> **Task objective**
Search the entries below. Return every line that has "defer" in it.

[Web page revision data]
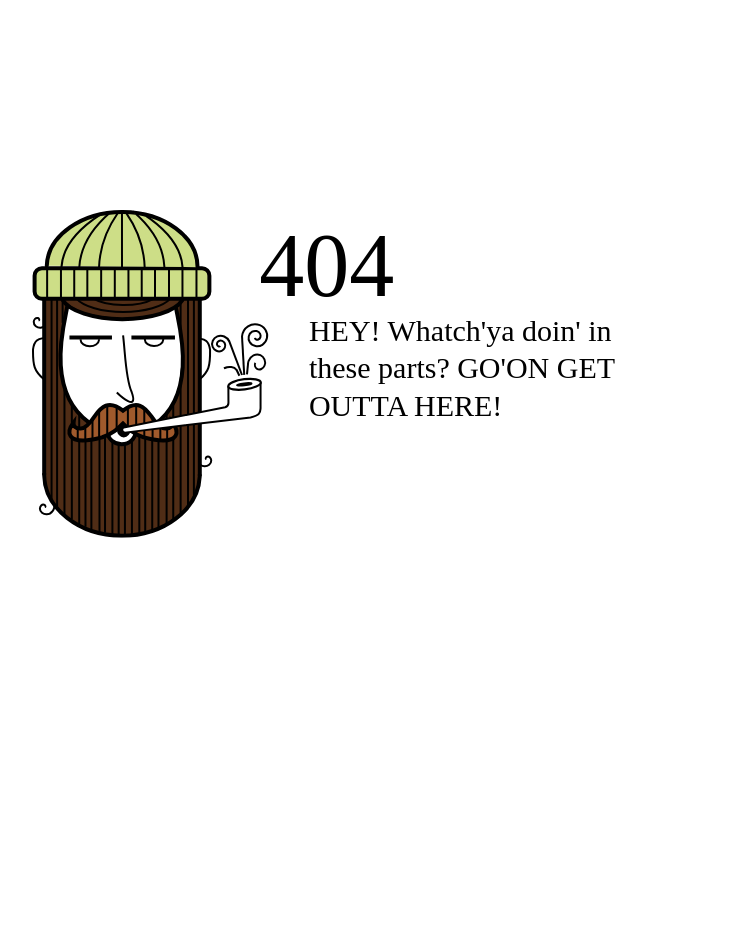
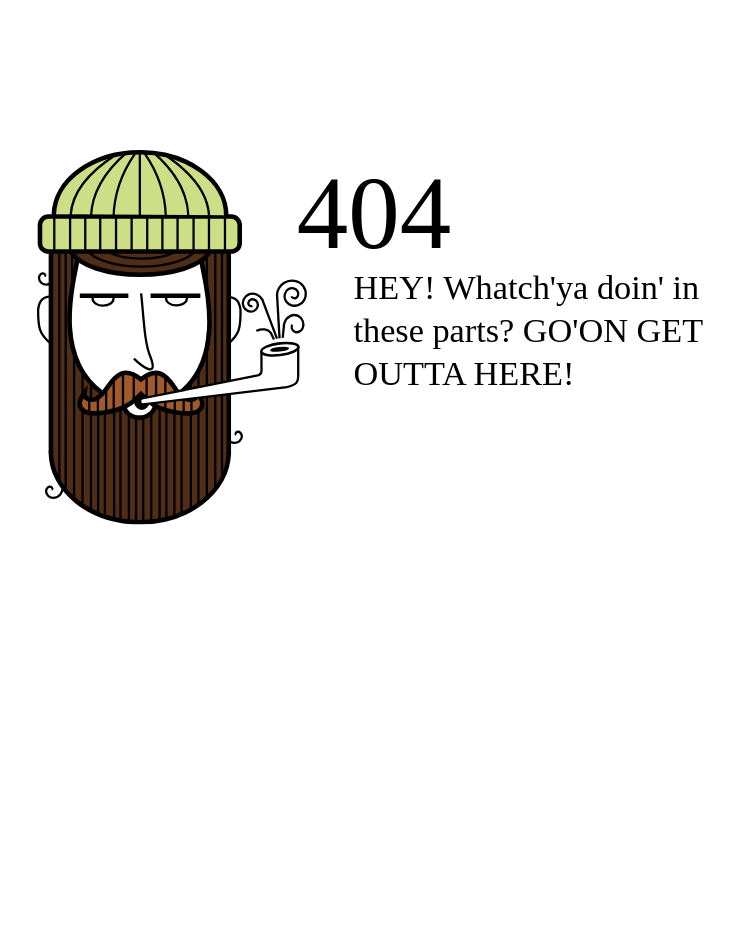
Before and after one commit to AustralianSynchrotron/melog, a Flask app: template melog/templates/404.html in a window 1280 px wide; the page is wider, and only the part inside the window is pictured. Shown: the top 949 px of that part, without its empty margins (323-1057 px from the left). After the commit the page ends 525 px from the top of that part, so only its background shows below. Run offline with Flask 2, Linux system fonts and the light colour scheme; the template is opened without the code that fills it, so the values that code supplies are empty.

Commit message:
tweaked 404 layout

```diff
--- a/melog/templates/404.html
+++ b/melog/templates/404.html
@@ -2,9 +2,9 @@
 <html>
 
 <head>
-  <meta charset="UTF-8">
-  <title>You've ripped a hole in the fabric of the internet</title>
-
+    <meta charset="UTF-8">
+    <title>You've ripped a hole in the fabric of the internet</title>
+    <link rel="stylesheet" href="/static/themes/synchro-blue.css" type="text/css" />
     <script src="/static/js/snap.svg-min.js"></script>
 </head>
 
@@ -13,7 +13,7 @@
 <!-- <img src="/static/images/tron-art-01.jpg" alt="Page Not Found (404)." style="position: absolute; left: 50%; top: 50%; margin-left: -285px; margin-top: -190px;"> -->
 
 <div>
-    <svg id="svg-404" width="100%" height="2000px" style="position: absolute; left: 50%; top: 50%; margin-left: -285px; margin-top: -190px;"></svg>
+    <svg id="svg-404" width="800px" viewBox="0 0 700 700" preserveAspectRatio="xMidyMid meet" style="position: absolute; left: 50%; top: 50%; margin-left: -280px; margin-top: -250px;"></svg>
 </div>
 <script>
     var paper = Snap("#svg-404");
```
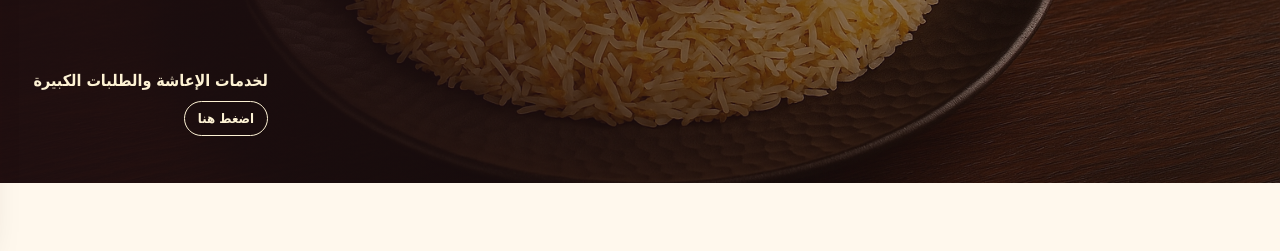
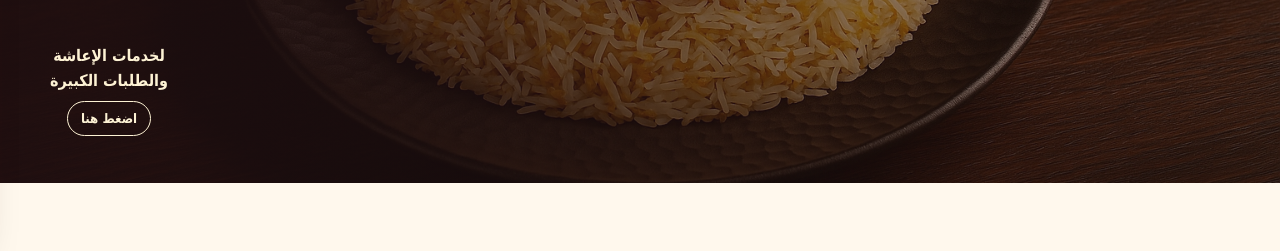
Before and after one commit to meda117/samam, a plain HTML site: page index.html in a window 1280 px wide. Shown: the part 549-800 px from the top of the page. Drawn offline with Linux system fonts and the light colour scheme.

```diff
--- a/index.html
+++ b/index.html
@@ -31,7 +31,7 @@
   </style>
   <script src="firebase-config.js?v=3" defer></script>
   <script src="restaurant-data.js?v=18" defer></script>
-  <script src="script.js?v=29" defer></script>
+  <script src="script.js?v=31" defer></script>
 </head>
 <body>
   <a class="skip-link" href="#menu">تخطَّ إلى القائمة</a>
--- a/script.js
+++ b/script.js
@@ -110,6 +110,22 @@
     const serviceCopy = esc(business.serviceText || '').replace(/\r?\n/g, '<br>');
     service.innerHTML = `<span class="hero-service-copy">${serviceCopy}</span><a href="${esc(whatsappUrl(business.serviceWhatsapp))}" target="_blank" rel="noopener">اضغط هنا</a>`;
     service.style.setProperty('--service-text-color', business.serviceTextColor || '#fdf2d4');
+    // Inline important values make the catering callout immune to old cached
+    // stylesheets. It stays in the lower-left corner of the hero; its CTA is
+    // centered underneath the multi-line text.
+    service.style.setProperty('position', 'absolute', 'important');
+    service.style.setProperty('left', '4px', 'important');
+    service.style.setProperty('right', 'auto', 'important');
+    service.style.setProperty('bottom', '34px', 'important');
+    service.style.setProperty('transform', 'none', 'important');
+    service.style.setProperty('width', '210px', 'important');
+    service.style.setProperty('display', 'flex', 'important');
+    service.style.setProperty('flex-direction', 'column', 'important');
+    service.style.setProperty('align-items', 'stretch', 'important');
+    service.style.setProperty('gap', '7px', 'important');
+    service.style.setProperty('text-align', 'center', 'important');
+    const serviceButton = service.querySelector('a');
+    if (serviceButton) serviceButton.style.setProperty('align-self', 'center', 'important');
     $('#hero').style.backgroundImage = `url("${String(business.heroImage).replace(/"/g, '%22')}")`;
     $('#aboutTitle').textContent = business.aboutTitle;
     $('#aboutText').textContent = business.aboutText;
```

---

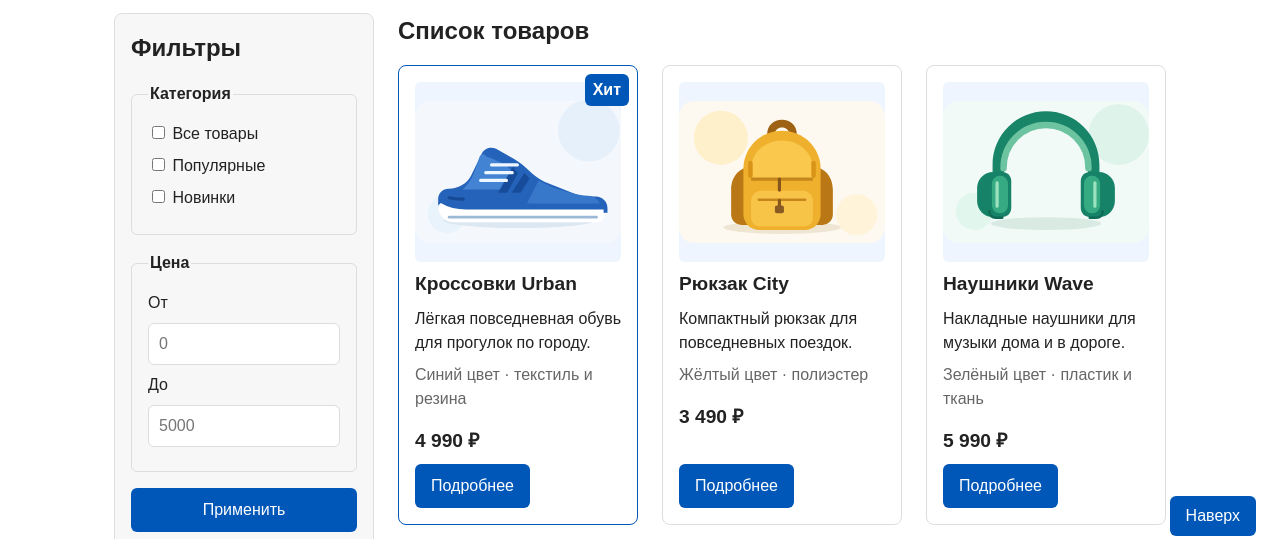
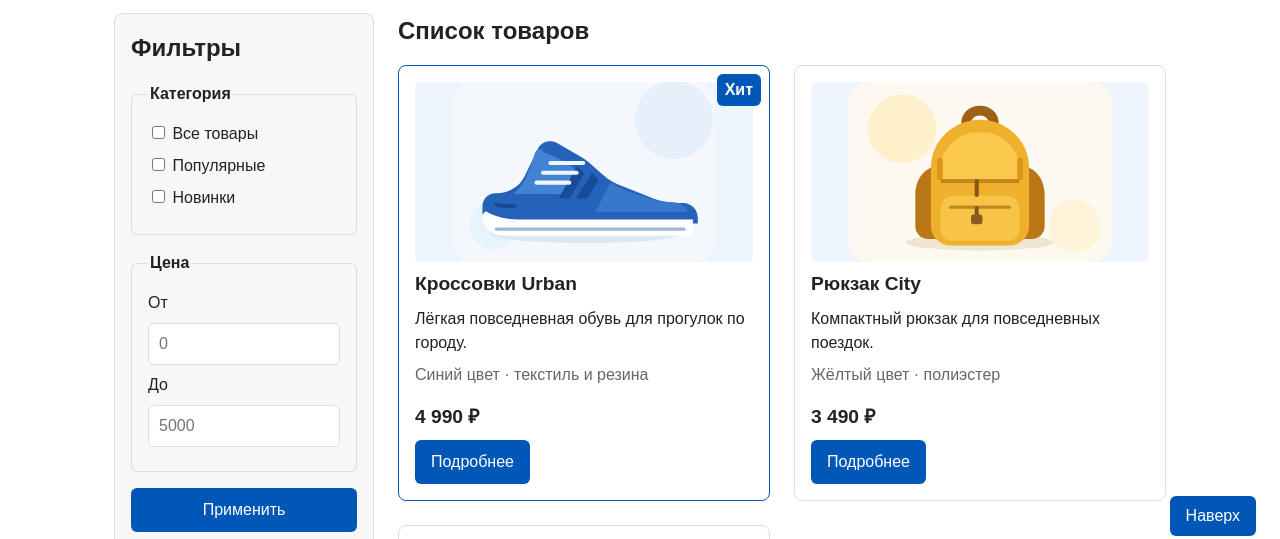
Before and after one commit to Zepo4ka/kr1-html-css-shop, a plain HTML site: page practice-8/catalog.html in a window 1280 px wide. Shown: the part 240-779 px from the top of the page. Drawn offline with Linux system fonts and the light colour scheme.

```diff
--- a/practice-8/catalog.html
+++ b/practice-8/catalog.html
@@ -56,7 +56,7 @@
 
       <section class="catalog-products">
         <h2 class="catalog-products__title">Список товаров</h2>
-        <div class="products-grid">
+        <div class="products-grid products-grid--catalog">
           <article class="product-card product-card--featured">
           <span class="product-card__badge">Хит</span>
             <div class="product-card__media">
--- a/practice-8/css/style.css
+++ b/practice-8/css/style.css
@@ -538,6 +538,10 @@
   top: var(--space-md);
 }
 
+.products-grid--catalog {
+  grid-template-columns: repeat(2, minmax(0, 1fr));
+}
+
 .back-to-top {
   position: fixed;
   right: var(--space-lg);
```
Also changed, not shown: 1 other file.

> **Answer to the exercise**
   <script src="firebase-config.js?v=3" defer></script>
   <script src="restaurant-data.js?v=18" defer></script>
-  <script src="script.js?v=29" defer></script>
+  <script src="script.js?v=31" defer></script>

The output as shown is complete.